Texas governor Rick Perry has united a divided country with his not-so-flat tax plan: no one really gets it. The left and right corners of the blogosphere began picking it over last night when he outlined its design in an op-ed in the Wall Street Journal. In essence, the plan gives people a choice: pay a 20% flat tax or keep your current income tax rate. "The new flat tax preserves mortgage interest, charitable and state and local tax exemptions for families earning less than $500,000 annually, and it increases the standard deduction to $12,500 for individuals and dependents," he wrote. It also gets rid of the tax on Social Security benefits, qualified dividends, the estate tax and long-term capital gains taxes. What's so difficult to understand about that? Well, quite a lot.
Is this actually more simple? The appeal of a flat tax is to overhaul and simplify the tax plan. But this plan doesn't seem to simplify anything, as taxpayers are allowed to op-out of the plan. Michael Brendan Dougherty at Business Insider notes the confusion. "Perry's tax plan would preserve all the confusion, waste, and market distortions in the current code, and add another layer.
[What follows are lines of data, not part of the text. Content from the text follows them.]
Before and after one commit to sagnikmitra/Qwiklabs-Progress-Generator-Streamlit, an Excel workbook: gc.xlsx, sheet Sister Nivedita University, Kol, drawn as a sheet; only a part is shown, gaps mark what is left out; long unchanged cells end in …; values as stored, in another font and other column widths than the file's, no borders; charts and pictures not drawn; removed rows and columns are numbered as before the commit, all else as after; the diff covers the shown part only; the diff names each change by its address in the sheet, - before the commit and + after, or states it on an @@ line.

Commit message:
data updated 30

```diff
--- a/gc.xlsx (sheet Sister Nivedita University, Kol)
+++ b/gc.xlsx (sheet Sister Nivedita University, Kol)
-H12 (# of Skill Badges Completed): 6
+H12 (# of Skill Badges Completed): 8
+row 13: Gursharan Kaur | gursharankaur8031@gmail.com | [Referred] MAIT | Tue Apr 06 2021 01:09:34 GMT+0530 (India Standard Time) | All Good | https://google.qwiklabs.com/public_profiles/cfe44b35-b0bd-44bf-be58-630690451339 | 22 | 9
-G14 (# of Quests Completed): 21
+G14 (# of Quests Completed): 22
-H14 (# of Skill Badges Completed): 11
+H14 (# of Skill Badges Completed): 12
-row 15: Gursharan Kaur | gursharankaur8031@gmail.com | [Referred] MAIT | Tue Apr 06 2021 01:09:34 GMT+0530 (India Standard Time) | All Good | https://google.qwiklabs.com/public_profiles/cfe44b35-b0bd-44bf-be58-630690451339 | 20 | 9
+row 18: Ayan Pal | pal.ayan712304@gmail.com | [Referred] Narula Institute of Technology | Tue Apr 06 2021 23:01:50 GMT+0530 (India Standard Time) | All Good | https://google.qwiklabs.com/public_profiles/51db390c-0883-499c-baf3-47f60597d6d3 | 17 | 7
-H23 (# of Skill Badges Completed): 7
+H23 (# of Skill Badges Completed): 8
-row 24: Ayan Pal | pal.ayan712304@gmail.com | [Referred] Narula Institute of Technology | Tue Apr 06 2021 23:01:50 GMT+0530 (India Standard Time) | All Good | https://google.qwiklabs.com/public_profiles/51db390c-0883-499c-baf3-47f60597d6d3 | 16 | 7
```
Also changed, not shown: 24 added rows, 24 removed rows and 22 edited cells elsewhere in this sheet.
The politicians who manage that would get a new tax code to fiddle with as a bonus — one that has little substance beyond massively cutting taxes for the wealthy."